Suppose you and your future spouse have a goal to do missionary work in a foreign land. But what if, after marriage, your mate develops a serious health problem that puts the goal out of reach? Realistically, that’s possible, as the Bible says that “bad things happen to everyone!” (Ecclesiastes 9:11, Holy Bible​—Easy-to-Read Version) No doubt you’d be distressed over your mate’s condition—​and disappointed over not reaching your goal. If such an unexpected circumstance arose, however, you’d simply have to accept reality and adjust. After all, you married a person, not a goal.

The bottom line: As the Bible states, those who marry will have a measure of “tribulation.” (1 Corinthians 7:28) Sometimes that tribulation comes from unexpected circumstances.

How can you prepare for the unexpected? If you get married, you’ll need two things.


No matter how compatible you and your future spouse may be, you should expect that

  • you will not always agree on everything.
  • you will not always have the same priorities.
  • you will not always enjoy the same activities.
  • you will not always feel euphorically in love.

Situations such as those listed above are common. But they will not ruin your marriage unless you let them! Remember, the Bible says that love “endures all things” and “never fails.”​—1 Corinthians 13:4, 7, 8.

Fact of life: In the end, it’s not the problems you encounter but how you deal with them that will make or break your marriage.​—Colossians 3:13.


If you and your spouse are determined to stay together, come what may, you’ll be better able to weather the unexpected storms.​—Matthew 19:6.

Some claim that commitment makes a marriage burdensome.

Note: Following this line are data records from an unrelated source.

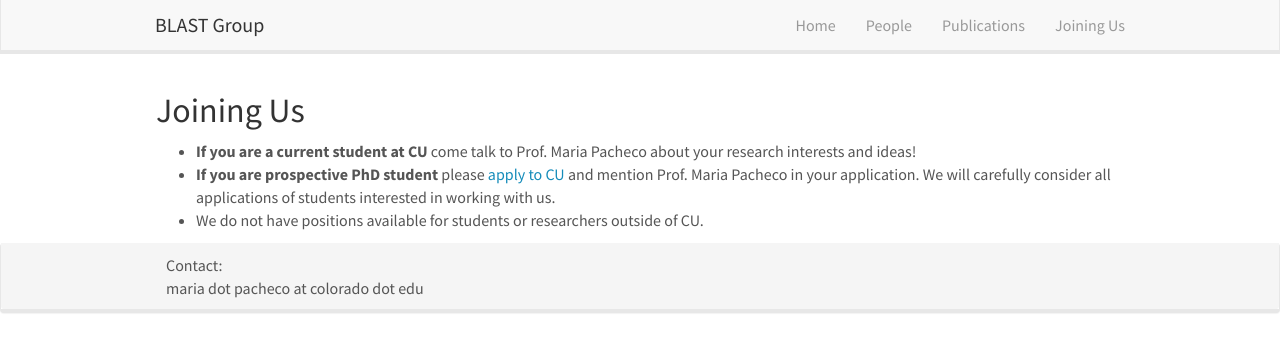
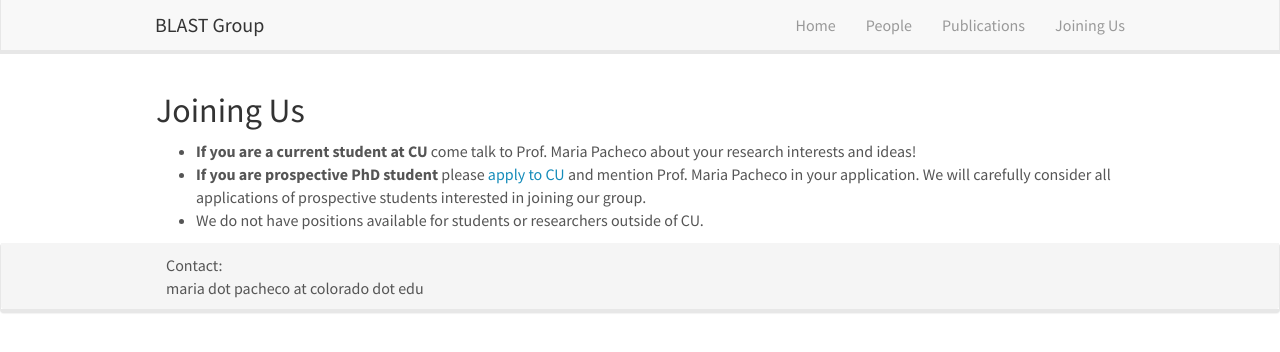
Before and after one commit to blast-cu/blast-cu.github.io, a Jekyll site: the page built from _pages/joining.md, in a window 1280 px wide. Shown: the top 352 px of the page. Built offline with Jekyll 4.4.1, drawn with Linux system fonts in a browser that asks for light colours; nearby versions of some CDN libraries.

Commit message:
Update joining.md

```diff
--- a/_pages/joining.md
+++ b/_pages/joining.md
@@ -9,5 +9,5 @@ permalink: /joining/
 ## Joining Us
 
 - **If you are a current student at CU** come talk to Prof. Maria Pacheco about your research interests and ideas!
-- **If you are prospective PhD student** please [apply to CU](https://www.colorado.edu/cs/admissions/graduate-admissions/how-apply) and mention Prof. Maria Pacheco in your application. We will carefully consider all applications of students interested in working with us.
+- **If you are prospective PhD student** please [apply to CU](https://www.colorado.edu/cs/admissions/graduate-admissions/how-apply) and mention Prof. Maria Pacheco in your application. We will carefully consider all applications of prospective students interested in joining our group.
 - We do not have positions available for students or researchers outside of CU.
```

Really, though, it does the opposite! Commitment gives your relationship stability. When the unexpected occurs, you and your spouse will look for solutions, not for the nearest exit.

To cultivate a spirit of commitment, you’ll need to think about marriage rationally rather than idealistically. To illustrate the difference, try the following exercise.

1. Imagine that you have a free airline ticket to travel anywhere in the world. Which destination would you choose, and why?



  • scenery
  • culture
  • climate
  • recreation
  • other

2. Imagine that your airline ticket is one-way and that your destination will be your permanent residence.

Now which destination​—if any—​would you choose?

  • Destination:
  • or I would stay where I am.

In the above exercise, your first and second destination choices probably differ. Even if they’re the same, likely you had to think differently about your second choice. Rather than imagine yourself as a vacationer who’s lounging on a beach or hiking in the mountains, you had to think of yourself as a resident who is facing both the benefits and the challenges of daily life.

That’s how you need to think about marriage. After all, with the passing of time, circumstances may change. No doubt you and your spouse will too. Much of your success will depend on your ability to expect the unexpected and to deal with it when it arises.

To think about: How well do you deal with unexpected situations in life right now, as a single person?

^ par. 15 Some names in this article have been changed.


What unexpected blessings and challenges did you face when you were newly married? How can I prepare for the unexpected if I get married?